Anyone else look at this one on TCM last night? If not SolarCoasterX has uploaded a hint of what you missed.
J. Lee Thompson's thriller has a lot going for it, but doesn't quite live up to that trailer. It's pretty ambitious visually, opting for black and white pretty late in the game but to often menacing effect on location at castle and environs. Thompson and editor Ernest Walter also opt often for a rapid-fire montage style, though at times it's so reminiscent of a Mission:Impossible opening that you expect to see the fuse burning across the screen. The technique works best at the climax, as Deborah Kerr runs to the rescue of husband David Niven while David Hemmings readies his bow to perform Niven's ritual execution and Sharon Tate as Hemmings's witchy sister lurks nearby. The deal is that Niven, who owns extensive lands in rural France (and is presumably, like Hemmings, Donald Pleasance, Flora Robson, etc., French) but lives the sophisticated life (harp concerts, etc.) in the big city, must return to the countryside and his overlording castle when the vineyards fail for the third straight year. Niven's is a lineage of sacrificial kings; the menfolk lay their lives down as blood offerings to the land so the crops will flourish. But somehow he never told his wife about this before the crisis, so most of the picture is Kerr's agonizingly protracted discovery of the truth, impeded by Tate's malice and Pleasance's obfuscation in his capacity as the local priest. Maybe Niven thought he could live out his life without getting the call home, despite his angry memory of his own father's faking death by drowning to dodge the ancient obligation. Maybe I just don't understand the ways of these French folk, but this whole human sacrifice business is something you might tell the woman you're sharing your potentially-truncated life with about. But I suppose that stiff-upper-lip tradition for which the French are well known forbids one from revealing those little details that might trouble women's delicate sensibilities. Better to trouble them all at once when the time comes to take your mandatory arrow in the chest.

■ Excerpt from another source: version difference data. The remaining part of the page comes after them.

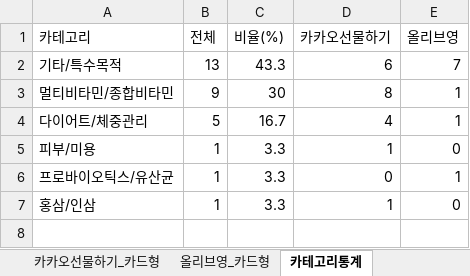
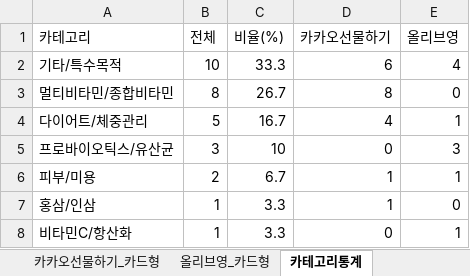
Before and after one commit to primexx98-sudo/online-mall-ranking, an Excel workbook: data/daily/2026-11/2026-11-19.xlsx, sheet 카테고리통계, drawn as a sheet; values as stored, in another font and other column widths than the file's, no borders; removed rows and columns are numbered as before the commit, all else as after; the diff names each change by its address in the sheet, - before the commit and + after, or states it on an @@ line.

```diff
--- a/data/daily/2026-11/2026-11-19.xlsx (sheet 카테고리통계)
+++ b/data/daily/2026-11/2026-11-19.xlsx (sheet 카테고리통계)
-B2 (전체): 13
+B2 (전체): 10
-C2 (비율(%)): 43.3
+C2 (비율(%)): 33.3
-E2 (올리브영): 7
+E2 (올리브영): 4
-B3 (전체): 9
+B3 (전체): 8
-C3 (비율(%)): 30
+C3 (비율(%)): 26.7
-E3 (올리브영): 1
+E3 (올리브영): 0
-row 5: 피부/미용 | 1 | 3.3 | 1 | 0
-B5 (전체): 1
+B5 (전체): 3
-C5 (비율(%)): 3.3
+C5 (비율(%)): 10
-E5 (올리브영): 1
+E5 (올리브영): 3
+row 6: 피부/미용 | 2 | 6.7 | 1 | 1
+row 8: 비타민C/항산화 | 1 | 3.3 | 0 | 1
```
Also changed, not shown: sheet 카카오선물하기_카드형, sheet 올리브영_카드형, charts or pictures.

It's up to Kerr to carry the picture, both as a woman in peril and the only person likely to defy tradition and superstition and save the day. The problem with the story is that there's no consistent sense of the peril she's in or her potential for heroism. Sharon Tate seems to want to kill her, but her witch character seems singular in her intentions, though Hemmings does point an arrow in Kerr's direction once. Ultimately, the film disappoints because the thriller set-up requires Kerr to accomplish something, but she doesn't. She could break up the sacrifice, or convince the old man to intervene, or she could even sacrifice herself (for love if not the wine crop) by taking the arrow herself. But this is a movie that concludes with a race against time that the heroine loses. The effect was meant to be horrific, I'm sure, but it only seemed futile.
Still, Eye of the Devil (released as 13 in England) has its moments, and most of those belong to Sharon Tate. Whenever she's not being flogged by Niven, she's given free reign by Thompson to command the screen. In this introductory, heavily-hyped performance, she projects modish, mild-mannered menace in stylish black pants suits. Despite her placid, elegant demeanor, she's so overtly sinister compared to the covertly conspiratorial villagers that she seems to be in the wrong picture sometimes. She belonged in a better one. She steals this movie from a somnolent Niven, a frantic Kerr, a mostly mute Hemmings and an under-utilized Pleasance. Because of real-life horrors to come, Tate was probably bound to steal the show in retrospect, but I think she deserved some props for her performance regardless. For one reason or another, she's the main reason to watch this film.